NFTs (crypto-art) or “Non-Fungible Tokens” have recently come to my attention. At first glance, I didn’t pay them any mind, that is, until the Charlie Bit Me NFT sold for close to a million dollars. So, what is an NFT? From my understanding, an NFT is a way to authenticate digital art by employing blockchain technology (this is the same tech that cryptocurrency utilizes.) With classic “real-world” art pieces, an appraisal professional can say, “That’s a true Davinci.”

Conversely, when it comes to internet memes, videos, and other forms of digital art, for years, there was no way to authenticate it. No one knew whether or not the digital art was a copy or an original. Now, with crypto art utilizing blockchain technology, you can.
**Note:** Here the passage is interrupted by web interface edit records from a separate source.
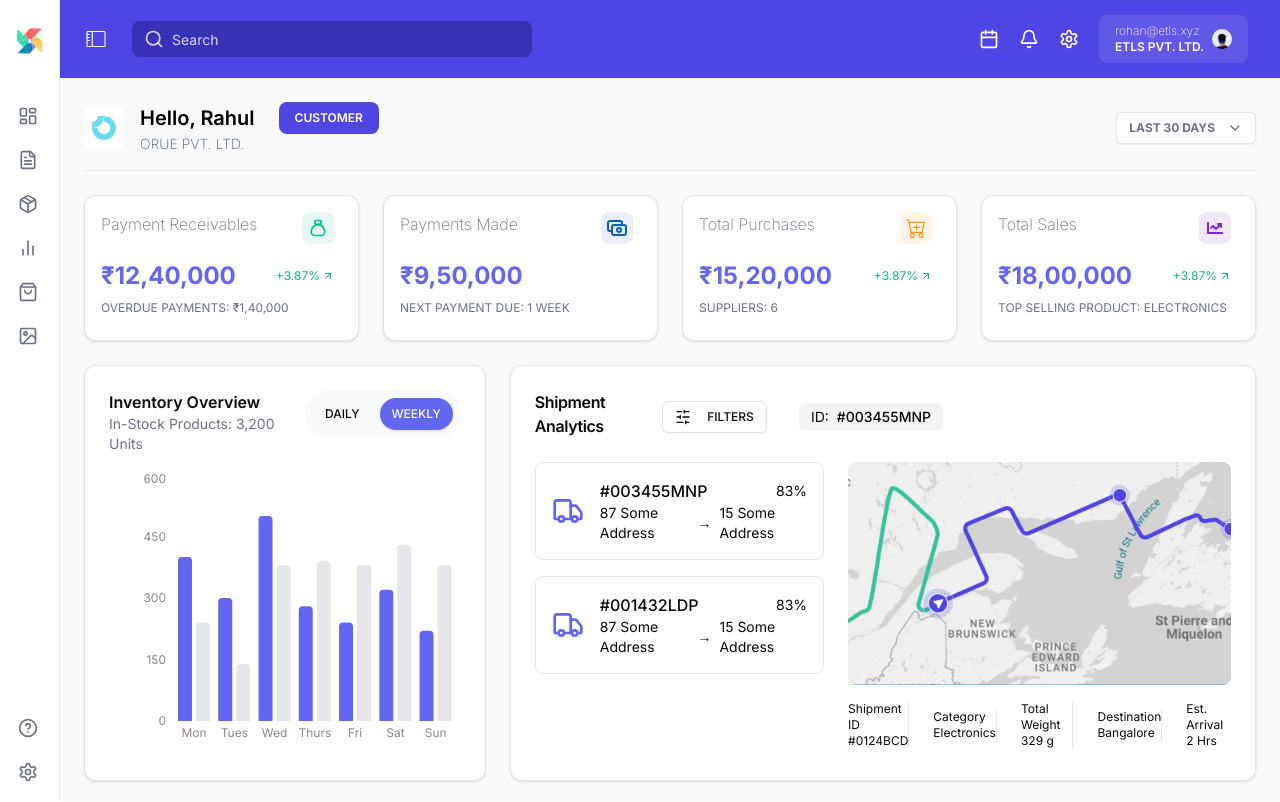
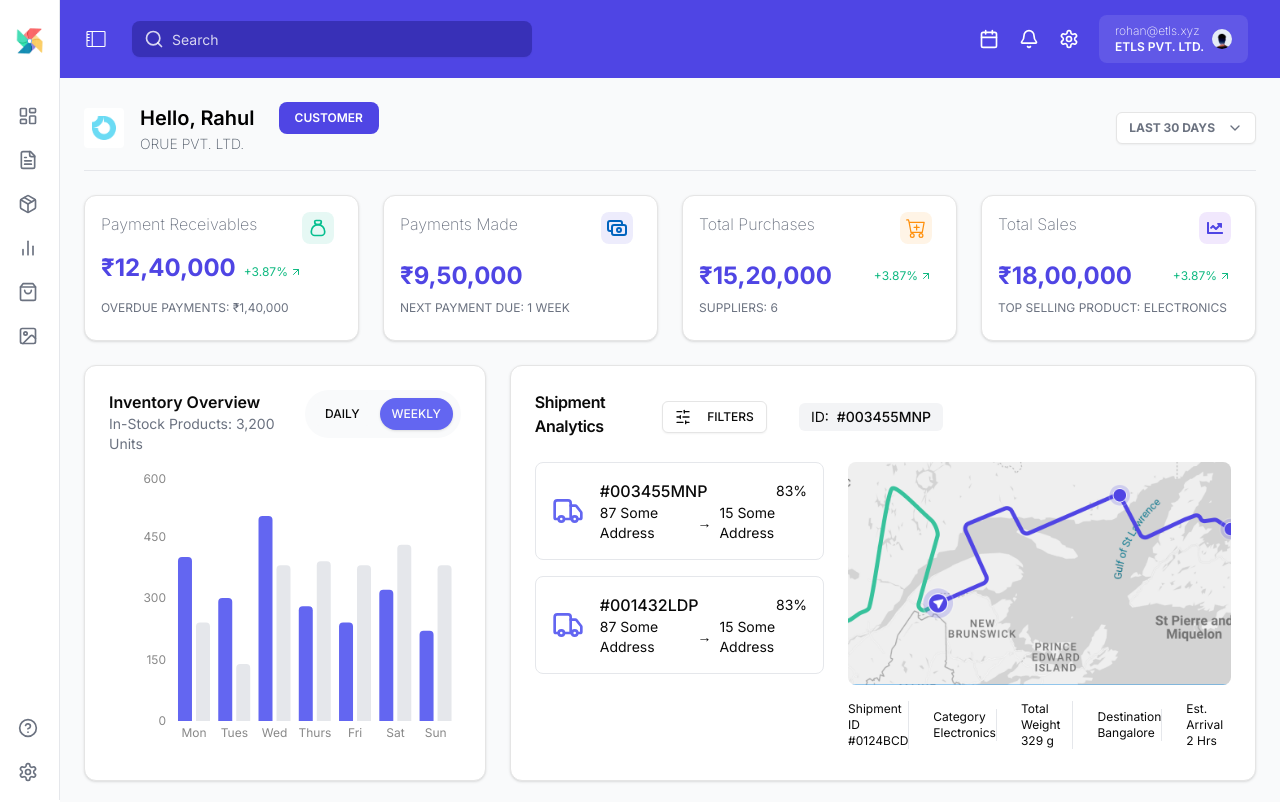
Before and after one commit to AshwiniParaye1/Dashboard, a Next.js app: page / in a window 1280 px wide. Shown: the top 802 px of the page. Built offline with nearby package versions, Linux system fonts and the light colour scheme.

Commit message:
text changes

```diff
--- a/components/dashboard/metrics-cards.tsx
+++ b/components/dashboard/metrics-cards.tsx
@@ -8,25 +8,29 @@ import { FaChartLine } from "react-icons/fa";
 export function MetricsCards() {
   return (
     <div className="grid sm:grid-cols-2 lg:grid-cols-4 gap-6">
-      <Card className="bg-white">
+      <Card className="bg-white items-center">
         <CardContent className="pl-4 pt-2">
-          <div className="flex justify-between items-center mb-4">
+          <div className="flex flex-col justify-between">
+            <div className="flex justify-between items-center mb-2">
               <span className="text-gray-500 text-base font-extralight">
                 Payment Receivables
               </span>
               <TbMoneybag className="h-8 w-8 rounded-lg text-[#05BF8F] bg-[#05BF8F1A] p-1.5 mt-2" />
             </div>
             <div className="space-y-2">
-            <div className="flex items-center justify-between">
-              <span className="text-2xl font-bold text-[#6366F1]">
+              <div className="flex flex-row">
+                <span className="text-2xl font-bold text-[#4F45E4] mb-2">
                   ₹12,40,000
                 </span>
-              <div className="flex items-center text-emerald-500 text-xs">
+                <div className="flex items-center text-emerald-500 text-xs pl-2">
                   +3.87%
                   <ArrowUpRight className="h-3 w-3 ml-0.5" />
                 </div>
               </div>
-            <p className="text-xs text-gray-500">OVERDUE PAYMENTS: ₹1,40,000</p>
+              <p className="text-xs text-gray-500">
+                OVERDUE PAYMENTS: ₹1,40,000
+              </p>
+            </div>
           </div>
         </CardContent>
       </Card>
@@ -40,7 +44,7 @@ export function MetricsCards() {
             <TbCash className="h-8 w-8 rounded-lg mt-2 p-1 bg-[#4F45E41A] text-[#0064BE]" />
           </div>
           <div className="space-y-2">
-            <span className="text-2xl font-bold text-[#6366F1]">₹9,50,000</span>
+            <span className="text-2xl font-bold text-[#4F45E4]">₹9,50,000</span>
             <p className="text-xs text-gray-500">NEXT PAYMENT DUE: 1 WEEK</p>
           </div>
         </CardContent>
@@ -56,7 +60,7 @@ export function MetricsCards() {
           </div>
           <div className="space-y-2">
             <div className="flex items-center justify-between">
-              <span className="text-2xl font-bold text-[#6366F1]">
+              <span className="text-2xl font-bold text-[#4F45E4]">
                 ₹15,20,000
               </span>
               <div className="flex items-center text-emerald-500 text-xs">
@@ -75,11 +79,11 @@ export function MetricsCards() {
             <span className="text-gray-500 text-base font-extralight">
               Total Sales
             </span>
-            <FaChartLine className="h-8 w-8 p-2 rounded-lg bg-[#7A21EB1A] text-[#7A21EB] mt-2" />
+            <FaChartLine className="h-8 w-8 p-2 rounded-lg bg-[#7A21EB1A] text-[#4F45E4] mt-2" />
           </div>
           <div className="space-y-2">
             <div className="flex items-center justify-between">
-              <span className="text-2xl font-bold text-[#6366F1]">
+              <span className="text-2xl font-bold text-[#4F45E4]">
                 ₹18,00,000
               </span>
               <div className="flex items-center text-emerald-500 text-xs">
```
Lines whose indentation alone changed are shown as unchanged.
Investors are excited by this new tech because owning a piece of the internet is exciting, and as you can imagine, a valuable NFT is most likely an appreciating asset. The same Charlie Bit My Finger NFT worth almost a million dollars today may be worth billions in the future.

So, what does the internet, namely Twitter, have to say about NFT’s? Let’s take a look at what Twitter’s saying with this social media round-up.

Do you remember Harambe, the gorilla? A photo of Harambe will be sold as an NFT at an upcoming auction. I’m sure that this Harambe crypto-art will probably sell for hundreds of thousands of dollars, but what about supporting your local artists? Are there affordable NFTs? Apparently, yes.

Affordable NFTs seem incredible, but are they a good investment? I have no idea, but similarly to the dogecoin fanbase, NFTs seem to have gained some traction; take a look at the tag #NFT on Twitter.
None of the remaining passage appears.